Most home insurance policies include damage caused by hail and wind. If you have a comprehensive home insurance policy, you simply need to look at the exclusions, to see if hail or wind is excluded. If not, they’re covered.
Wind damage to your home is covered on most policies. But there are often some conditions. For instance, if shingles blow off in a windstorm, you may not be paid the full cost to replace it if it was fairly close to its life expectancy. If wear and tear was partially responsible for the roof being susceptible to damage, depreciation may be applied to your settlement. Any damage that is a result of regular wear and tear is not covered by insurance.

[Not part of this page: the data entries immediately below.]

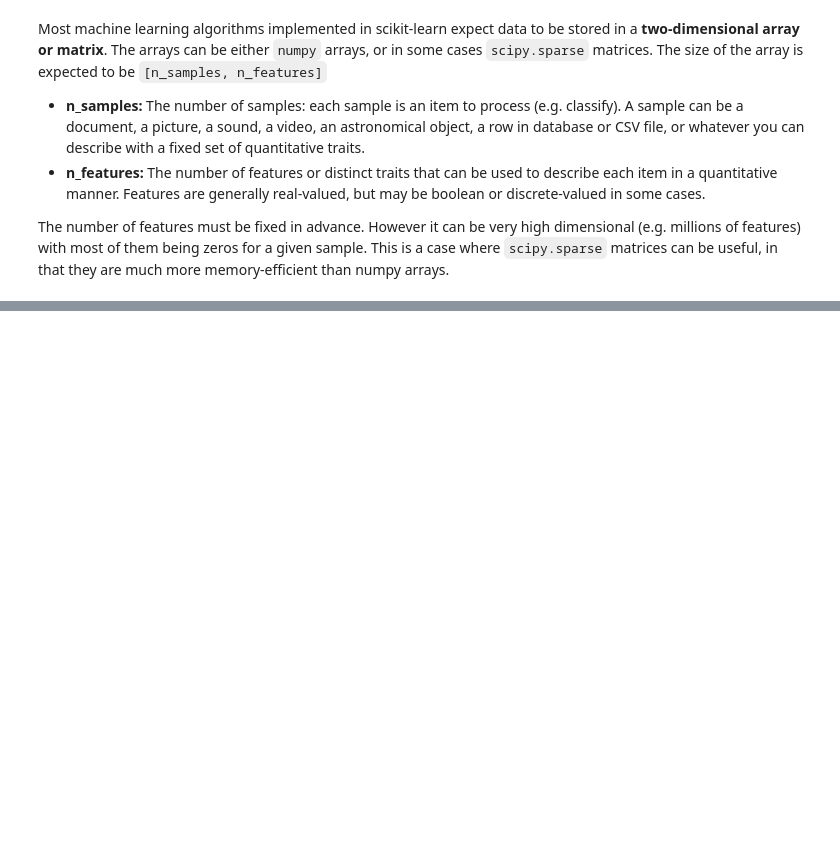
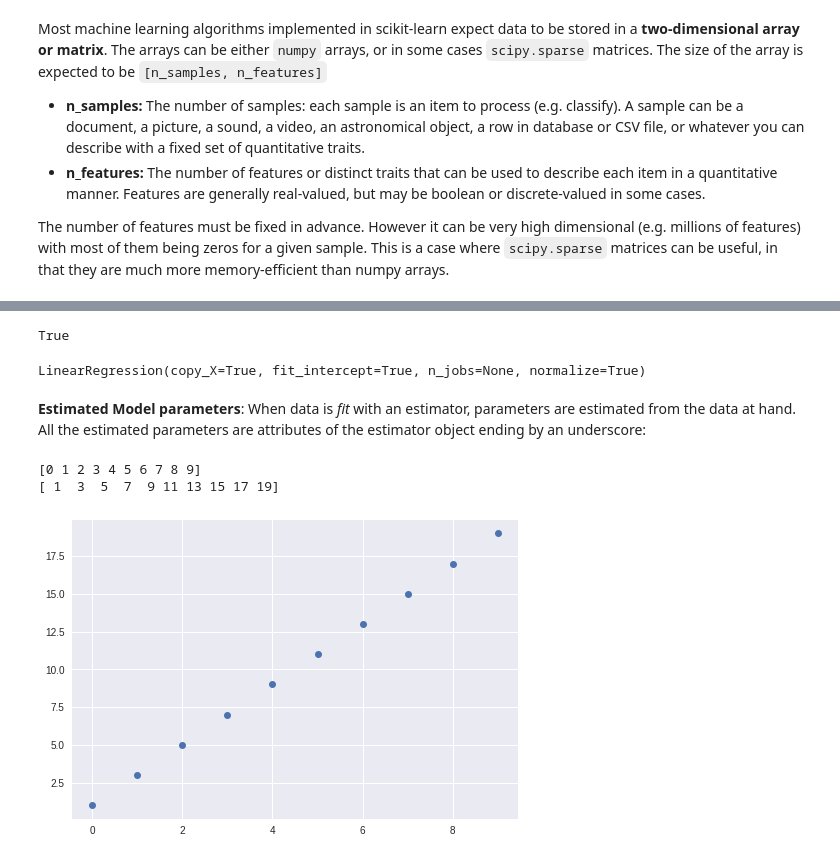
Before and after one commit to ian-r-rose/school-of-data-la-machine-learning, a Jupyter notebook: notebooks/introducing-sklearn.ipynb, the cells around one changed output, grey strips where cells are left out. Saved outputs shown, nothing was run; the diff lists cells and outputs as text; code cells hidden in the pictures; blank space fills up the shorter version.

```diff
--- a/notebooks/introducing-sklearn.ipynb
+++ b/notebooks/introducing-sklearn.ipynb
@@ -96,0 +104,24 @@ much more memory-efficient than numpy arrays.
+# %%
+model = LinearRegression(normalize=True)
+print(model.normalize)
+# %% [output]
+True
+# %%
+print(model)
+# %% [output]
+LinearRegression(copy_X=True, fit_intercept=True, n_jobs=None, normalize=True)
+# %% [markdown]
+**Estimated Model parameters**: When data is *fit* with an estimator, parameters are estimated from the data at hand. All the estimated parameters are attributes of the estimator object ending by an underscore:
+# %%
+x = np.arange(10)
+y = 2 * x + 1
+# %%
+print(x)
+print(y)
+# %% [output]
+[0 1 2 3 4 5 6 7 8 9]
+[ 1  3  5  7  9 11 13 15 17 19]
+# %%
+plt.plot(x, y, 'o');
+# %% [output]
+[figure, added]
```
Also changed, not shown: parts of 72 cells of this notebook, 3 other files.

Or, if a windstorm knocks over a tree and it falls onto your house, the policy will often cover the damage to your home, but it will not pay to remove or replace the tree. Damage to radio antennae and satellite dishes is also commonly excluded if the damage is caused by wind. Home insurance wordings are not always the easiest to read or understand, so to find out exactly what you’re insured for, you may need to contact your insurance broker.
Ensure there are no wires down on the premises and be wary of electrical switches. Do not turn anything on in the affected area until a licensed electrician checks the system. Boarding up holes and shutting off water supplies to the affected area can also prevent further damage. If your home has become uninhabitable due to the damage, hold onto receipts for any reasonable increase in living expenses.
It depends on what you are disposing of. Some debris can be thrown out, other materials may require special pick up, which could be arranged by the municipality if a large area has been impacted and you should check with your municipality for these types of notices. Make a list and take pictures of everything that is damaged or thrown away (e.g. building samples such as flooring). Fallen trees: most insurance companies will pay to remove fallen trees from an insured structure, which includes cutting the tree up into manageable pieces and placing them on your lawn near the curb. However disposal is the homeowners responsibility.
You can’t control the weather, but you can minimize further damage to your property resulting from wind damage: